Facebook – HTML5 R Us – Facebook has been a bit tentative in mobile over the last few years but is making a concerted effort in building its strategy around HTML5. It is also doing this by rallying partners from across the ecosystem. With its massive reach, it will be a significant player in mobile, commerce, and advertising.

Connected Home – One of my favorite MWC things to do is to visit the Connected Home to see how close we are getting to the reality of connected home. AT&T and other partners showcased some of their latest technologies in home automation and the remote monitoring and home automation platform is almost ready for prime time. AT&T expects the Digital Life platform to be available later this year.

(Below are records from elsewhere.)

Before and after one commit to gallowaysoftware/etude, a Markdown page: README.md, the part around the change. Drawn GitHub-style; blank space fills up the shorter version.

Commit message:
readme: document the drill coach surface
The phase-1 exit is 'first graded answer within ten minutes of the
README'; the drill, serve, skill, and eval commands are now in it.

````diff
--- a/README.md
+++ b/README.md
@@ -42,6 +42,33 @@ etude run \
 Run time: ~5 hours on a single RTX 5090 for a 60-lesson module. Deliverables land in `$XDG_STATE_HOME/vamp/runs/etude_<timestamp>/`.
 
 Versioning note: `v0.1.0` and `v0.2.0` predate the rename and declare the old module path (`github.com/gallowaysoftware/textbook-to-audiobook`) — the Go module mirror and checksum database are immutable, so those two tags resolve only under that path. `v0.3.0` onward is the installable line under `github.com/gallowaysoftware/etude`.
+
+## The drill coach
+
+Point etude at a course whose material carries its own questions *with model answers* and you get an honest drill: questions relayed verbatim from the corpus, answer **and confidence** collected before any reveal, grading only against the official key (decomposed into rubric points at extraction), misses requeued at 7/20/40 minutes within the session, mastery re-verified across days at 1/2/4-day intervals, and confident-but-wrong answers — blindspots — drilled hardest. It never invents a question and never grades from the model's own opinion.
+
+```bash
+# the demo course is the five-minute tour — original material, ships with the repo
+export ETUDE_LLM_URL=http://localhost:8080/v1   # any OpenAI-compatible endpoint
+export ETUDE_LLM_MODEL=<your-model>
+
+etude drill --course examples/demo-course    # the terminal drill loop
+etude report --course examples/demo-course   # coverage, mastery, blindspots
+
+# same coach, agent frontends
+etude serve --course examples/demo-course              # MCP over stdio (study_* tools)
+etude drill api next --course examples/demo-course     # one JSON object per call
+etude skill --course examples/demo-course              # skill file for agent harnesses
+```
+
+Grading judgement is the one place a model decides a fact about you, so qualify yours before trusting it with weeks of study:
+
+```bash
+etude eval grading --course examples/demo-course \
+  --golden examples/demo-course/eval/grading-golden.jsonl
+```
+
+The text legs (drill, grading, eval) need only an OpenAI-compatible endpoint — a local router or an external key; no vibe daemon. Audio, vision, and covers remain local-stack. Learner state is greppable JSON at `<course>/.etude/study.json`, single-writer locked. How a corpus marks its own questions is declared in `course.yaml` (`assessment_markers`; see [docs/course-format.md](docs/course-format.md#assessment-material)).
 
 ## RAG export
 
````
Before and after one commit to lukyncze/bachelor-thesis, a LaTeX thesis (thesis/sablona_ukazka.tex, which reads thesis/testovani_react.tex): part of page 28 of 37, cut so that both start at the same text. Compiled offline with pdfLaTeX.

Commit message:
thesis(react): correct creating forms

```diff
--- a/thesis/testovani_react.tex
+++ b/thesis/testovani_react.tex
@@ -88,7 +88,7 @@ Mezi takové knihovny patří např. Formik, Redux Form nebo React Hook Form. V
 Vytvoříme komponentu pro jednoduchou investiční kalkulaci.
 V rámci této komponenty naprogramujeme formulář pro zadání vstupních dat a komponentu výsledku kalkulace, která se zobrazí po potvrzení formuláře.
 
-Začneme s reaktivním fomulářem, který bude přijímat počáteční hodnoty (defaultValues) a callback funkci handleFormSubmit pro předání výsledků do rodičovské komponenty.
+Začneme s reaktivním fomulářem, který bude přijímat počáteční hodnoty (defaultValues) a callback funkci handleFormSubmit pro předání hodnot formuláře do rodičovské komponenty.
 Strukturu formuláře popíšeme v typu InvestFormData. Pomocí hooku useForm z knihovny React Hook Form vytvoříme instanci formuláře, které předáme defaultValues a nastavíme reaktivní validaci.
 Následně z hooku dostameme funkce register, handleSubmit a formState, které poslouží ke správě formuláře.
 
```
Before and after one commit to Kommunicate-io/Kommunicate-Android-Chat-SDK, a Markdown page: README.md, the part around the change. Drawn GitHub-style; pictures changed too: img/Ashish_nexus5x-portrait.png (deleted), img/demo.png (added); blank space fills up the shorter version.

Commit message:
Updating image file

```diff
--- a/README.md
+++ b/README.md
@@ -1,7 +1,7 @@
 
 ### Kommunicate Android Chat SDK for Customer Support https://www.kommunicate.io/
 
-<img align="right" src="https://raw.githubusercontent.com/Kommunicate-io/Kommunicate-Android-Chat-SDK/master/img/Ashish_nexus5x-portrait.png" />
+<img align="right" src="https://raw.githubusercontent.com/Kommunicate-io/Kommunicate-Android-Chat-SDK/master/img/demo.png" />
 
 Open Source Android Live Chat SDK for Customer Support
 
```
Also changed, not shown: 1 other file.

Devices – There were a number of devices launched at the show. HTC got going first with HTC One. The most significant part of the announcement was the distribution deal with 140+ operators. They are going to have a good Q2. Sony, LG, ZTE, Huawei also announced their lineup. Nokia’s pureview stood out for me with its incredible new camera technology (even though it was built on Symbian). Apple, you can finish your Lytro acquisition now. Samsung feverishly pushed its Galaxy Note.

The Untouchables – With Apple launching its LTE iPad on March 7th, the non-Apple tablet market is pretty much frozen. While there were some new tablets launched at the show, an opportunity to change the game likely won’t occur until Microsoft comes out with 8 or Google springs in a surprise. Amazon will continue to sell Kindle Fire but it is hardly making a dent to Apple’s trajectory. Apple is so far ahead of its competitors in the top tier of this key emerging segment that you might as well classify the company as the untouchables.

HyperLocal on a Global Scale - Hyperlocal targeting has been around for some time, one can do polygon targeting meaning draw a polygon of the area where the advertiser wants to target the users. The advantage is that the ads are specific and more context-aware and hence the rate of engagement is higher. Advertisers get better leads and are quite useful for time sensitive campaigns. However, the capability is generally limited to certain regions or countries. Millennial Media extended their dev platform - mMedia allows developers and advertisers to do hyperlocal targeting on a global scale. 

Privacy – There was a lot of discussion on privacy. Everyone has an opinion but not necessarily a good solution. Everyone wants to be guardian of consumer data but don’t want to be held responsible for breaches. This pretty much means regulators are going to move in and it will be hard to predict the impact.

Retailers in mobile – Some of the retailers seem frozen in Mesozoic era and can’t seem to free themselves of their archaic strategies. They realize something is wrong but can’t bring them to change how they drive commerce. There is still a lot of focus on driving traffic to the stores rather than driving commerce to the stores.

Mobile Health and Wellness – Developed countries are driving mobile wellness and developing countries are driving mobile health.

2012 is going to be another fast-paced roller coaster for the mobile industry. Looking forward to a terrific year ahead.

Your feedback is always welcome.

Chetan Sharma

We will be keeping a close eye on the trends in the wireless data sector in our blog, twitter feeds, future research reports, and articles. The next US Wireless Data Market update will be released in Mar 2012. The next Global Wireless Data Market update will be issued in Apr 2012.

Disclaimer: Some of the companies mentioned in this paper are our clients.